Looking over some photographic plates from the month before as part of his research into asteroids, astronomer Clyde Tombaugh noticed a peculiar object on February 18, 1930: the ‘Planet X’. Part of a larger cloud of debris called the Kuiper belt, the small orb 4.6 billion miles from the sun has become a controversial figure in the scientific community. Lurking among the distant rocks sprayed across space beyond the orbits of Uranus and Neptune, Percival Lowell — the founder of the observatory Tombaugh worked at — first theorized the presence of a “Planet X” affecting the two outermost planets and predicted its location in 1909. Tombaugh carried on the research after Lowell’s death and diligently spent each day taking photographs of the night sky and looking them over with a blink comparator, an optical device that allows the researcher to quickly flip back and forth between two images.
The news shocked the public, resulting in a flood of more than a thousand letters arriving at the Lowell Observatory with ideas for naming the planet. Venetia Burnley, an 11-year-old girl from the English city of Oxford, suggested Pluto, Roman name for the Greek god of the underworld, Hades (world of deads). Taking 248 Earth years to make one pass around the sun, Pluto’s orbit does not fit the regular pattern exhibited by the other eight planets.

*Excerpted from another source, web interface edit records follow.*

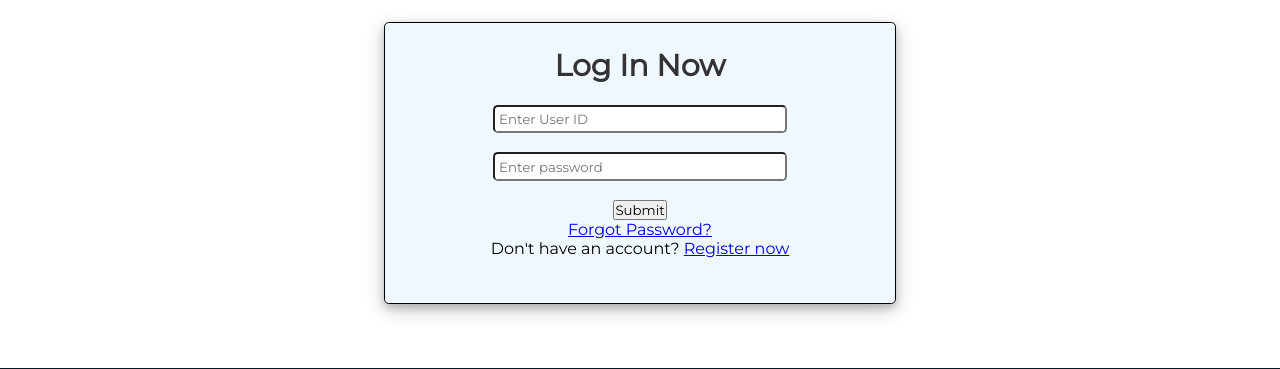
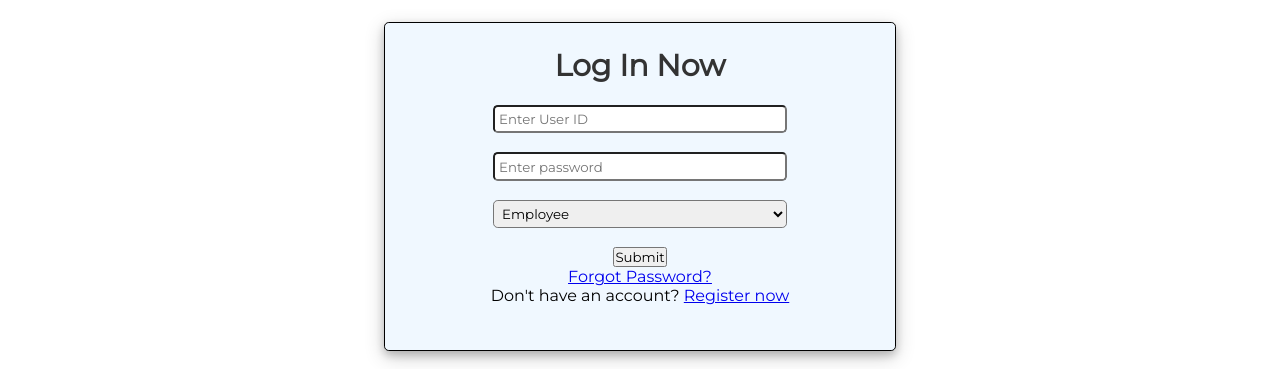
Before and after one commit to Talha76/SPL1, a PHP site: page /login.php in a window 1280 px wide. Shown: the part 176-545 px from the top of the page. Run offline with PHP 8.4, Linux system fonts and the light colour scheme.

Commit message:
updated login

```diff
--- a/loginAndRegistration/css/login_styles.css
+++ b/loginAndRegistration/css/login_styles.css
@@ -28,7 +28,7 @@ h3 {
   display:grid;
   /* text-align: center; */
 }
-.input-fields > .user-id, .password{
+.input-fields > .user-id, .password, .user-type {
   margin-right: 15%;
   margin-left: 15%;
   /* border-radius: 2%; */
--- a/loginAndRegistration/login.php
+++ b/loginAndRegistration/login.php
@@ -130,6 +130,12 @@ if (isset($_POST['submit'])) {
         <input class="user-id" type="text" name="id" id="id" placeholder="Enter User ID" required>
         <br>
         <input class="password" type="password" name="password" id="password" placeholder="Enter password" required>
+        <br>
+        <select class="user-type" name="user_type" id="user_type">
+          <option value="employee">Employee</option>
+          <option value="employer">Employer</option>
+        </select>
+
       </div>
       <br>
       <input type="submit" name="submit" id="submit" value="Submit">
```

At times, it is within the path trotted by Neptune, a factor in debates about the true status of the object.
Following more than 75 years of being regarded as a planet, the International Astronomical Union announced Pluto no longer fit the bill in August 2006. Citing the shape of its orbit and the various asteroids it shares the Kuiper belt with, experts decided to downgrade it to a dwarf planet. (True planets have to “own” their path around the sun.)
There are now officially only eight planets in our solar system. Pluto is much smaller than any of the official planets. It is smaller than seven of the solar system’s moons including moon of the earth. Pluto has not yet been visited by a spacecraft. Even the Hubble Space Telescope can resolve only the largest features on its surface (left and above). A spacecraft called New Horizons was launched in January 2006. If all goes well it should reach Pluto in 2015.